### [Data extracts]
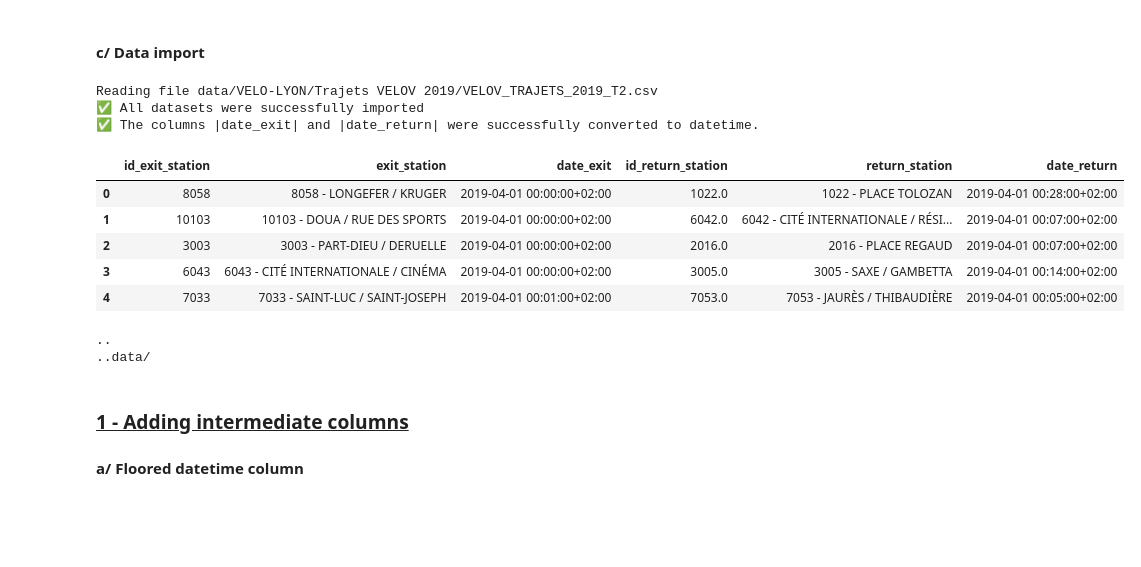
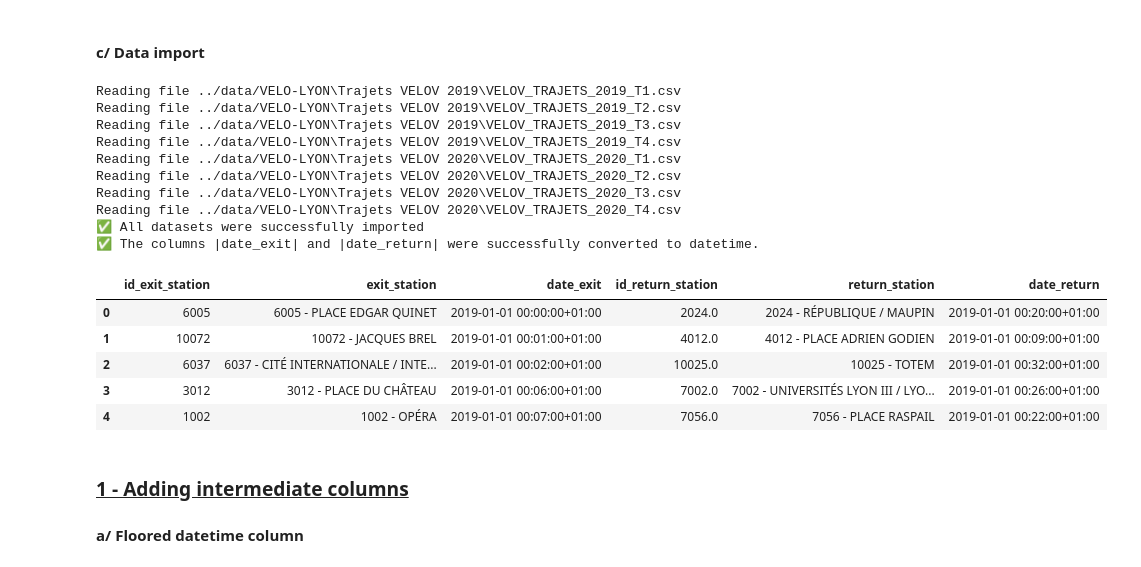
Before and after one commit to Echoo7/Machine-Learning-Project, a Jupyter notebook: notebooks/Main_notebook.ipynb, the cells around one changed output. Drawn from its saved outputs; the diff is of its cells as text; code cells hidden in the pictures; blank space fills up the shorter version.

```diff
--- a/notebooks/Main_notebook.ipynb
+++ b/notebooks/Main_notebook.ipynb
@@ -56,36 +56,44 @@ data/VELO-LYON/Trajets VELOV 2019/VELOV_TRAJETS_2019_T2.csv
 # %% [markdown]
 #### c/ Data import
 # %%
-MAIN_PATH = r".."   # Main folder path
-BASE_PATH = MAIN_PATH + r"data/"   # Data folder's path
+# Main folder's path
+MAIN_PATH = r"../"
+# Data folder's path
+BASE_PATH = MAIN_PATH + r"data/"
+# Velo'v data's path
 LYON_PATH = BASE_PATH + r"VELO-LYON/Trajets VELOV */*.csv"
+# Velo'v stations locations file's path
 LYON_LOCATIONS = BASE_PATH + r"VELO-LYON/locations/pvo_patrimoine_voirie.pvostationvelov.json"
+# Lyon's contours dataset's path
 LYON_IRIS = BASE_PATH + r"iris_lyon.shp"
+# Coordinates of the center of Lyon
 LYON_CENTER = (45.764043, 4.835659)
+# Importing the data into a dataframe
 df_lyon = read_whole_pandas_df(LYON_PATH, alternative_path=alt_path, sep = ";", enc = "ISO-8859-1",
-                               columns = ["id_exit_station", "exit_station", "date_exit", "id_return_station", "return_station", "date_return"], alternative_dataset=True)
+                               columns = ["id_exit_station", "exit_station", "date_exit", "id_return_station", "return_station", "date_return"], alternative_dataset=False)
 print(f"✅ All datasets were successfully imported")
 
 df_lyon["date_exit"] = pd.to_datetime(df_lyon['date_exit'], format="%Y/%m/%d %H:%M:%S").dt.tz_localize("Europe/Paris", ambiguous="NaT")
 df_lyon["date_return"] = pd.to_datetime(df_lyon['date_return'], format="%Y/%m/%d %H:%M:%S").dt.tz_localize("Europe/Paris", ambiguous="NaT")
 print(f"✅ The columns |date_exit| and |date_return| were successfully converted to datetime.")
 df_lyon.head()
 # %% [output]
-Reading file data/VELO-LYON/Trajets VELOV 2019/VELOV_TRAJETS_2019_T2.csv
+Reading file ../data/VELO-LYON\Trajets VELOV 2019\VELOV_TRAJETS_2019_T1.csv
+Reading file ../data/VELO-LYON\Trajets VELOV 2019\VELOV_TRAJETS_2019_T2.csv
+Reading file ../data/VELO-LYON\Trajets VELOV 2019\VELOV_TRAJETS_2019_T3.csv
+Reading file ../data/VELO-LYON\Trajets VELOV 2019\VELOV_TRAJETS_2019_T4.csv
+Reading file ../data/VELO-LYON\Trajets VELOV 2020\VELOV_TRAJETS_2020_T1.csv
+Reading file ../data/VELO-LYON\Trajets VELOV 2020\VELOV_TRAJETS_2020_T2.csv
+Reading file ../data/VELO-LYON\Trajets VELOV 2020\VELOV_TRAJETS_2020_T3.csv
+Reading file ../data/VELO-LYON\Trajets VELOV 2020\VELOV_TRAJETS_2020_T4.csv
 ✅ All datasets were successfully imported
 ✅ The columns |date_exit| and |date_return| were successfully converted to datetime.
 |  | id_exit_station | exit_station | date_exit | id_return_station | return_station | date_return |
-| 0 | 8058 | 8058 - LONGEFER / KRUGER | 2019-04-01 00:00:00+02:00 | 1022.0 | 1022 - PLACE TOLOZAN | 2019-04-01 00:28:00+02:00 |
-| 1 | 10103 | 10103 - DOUA / RUE DES SPORTS | 2019-04-01 00:00:00+02:00 | 6042.0 | 6042 - CITÉ INTERNATIONALE / RÉSI... | 2019-04-01 00:07:00+02:00 |
-| 2 | 3003 | 3003 - PART-DIEU / DERUELLE | 2019-04-01 00:00:00+02:00 | 2016.0 | 2016 - PLACE REGAUD | 2019-04-01 00:07:00+02:00 |
-| 3 | 6043 | 6043 - CITÉ INTERNATIONALE / CINÉMA | 2019-04-01 00:00:00+02:00 | 3005.0 | 3005 - SAXE / GAMBETTA | 2019-04-01 00:14:00+02:00 |
-| 4 | 7033 | 7033 - SAINT-LUC / SAINT-JOSEPH | 2019-04-01 00:01:00+02:00 | 7053.0 | 7053 - JAURÈS / THIBAUDIÈRE | 2019-04-01 00:05:00+02:00 |
+| 0 | 6005 | 6005 - PLACE EDGAR QUINET | 2019-01-01 00:00:00+01:00 | 2024.0 | 2024 - RÉPUBLIQUE / MAUPIN | 2019-01-01 00:20:00+01:00 |
+| 1 | 10072 | 10072 - JACQUES BREL | 2019-01-01 00:01:00+01:00 | 4012.0 | 4012 - PLACE ADRIEN GODIEN | 2019-01-01 00:09:00+01:00 |
+| 2 | 6037 | 6037 - CITÉ INTERNATIONALE / INTE... | 2019-01-01 00:02:00+01:00 | 10025.0 | 10025 - TOTEM | 2019-01-01 00:32:00+01:00 |
+| 3 | 3012 | 3012 - PLACE DU CHÂTEAU | 2019-01-01 00:06:00+01:00 | 7002.0 | 7002 - UNIVERSITÉS LYON III / LYO... | 2019-01-01 00:26:00+01:00 |
+| 4 | 1002 | 1002 - OPÉRA | 2019-01-01 00:07:00+01:00 | 7056.0 | 7056 - PLACE RASPAIL | 2019-01-01 00:22:00+01:00 |
-# %%
-print(MAIN_PATH)
-print(BASE_PATH)
-# %% [output]
-..
-..data/
 # %% [markdown]
 ###  <u> **1 - Adding intermediate columns** </u>
 #### a/ Floored datetime column
```
Also changed, not shown: parts of 15 cells of this notebook.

### [Required action]
Whenever the word "converted" occurs in a line of the records, that line counts once; state the total alone.

### [Response for this exercise]
2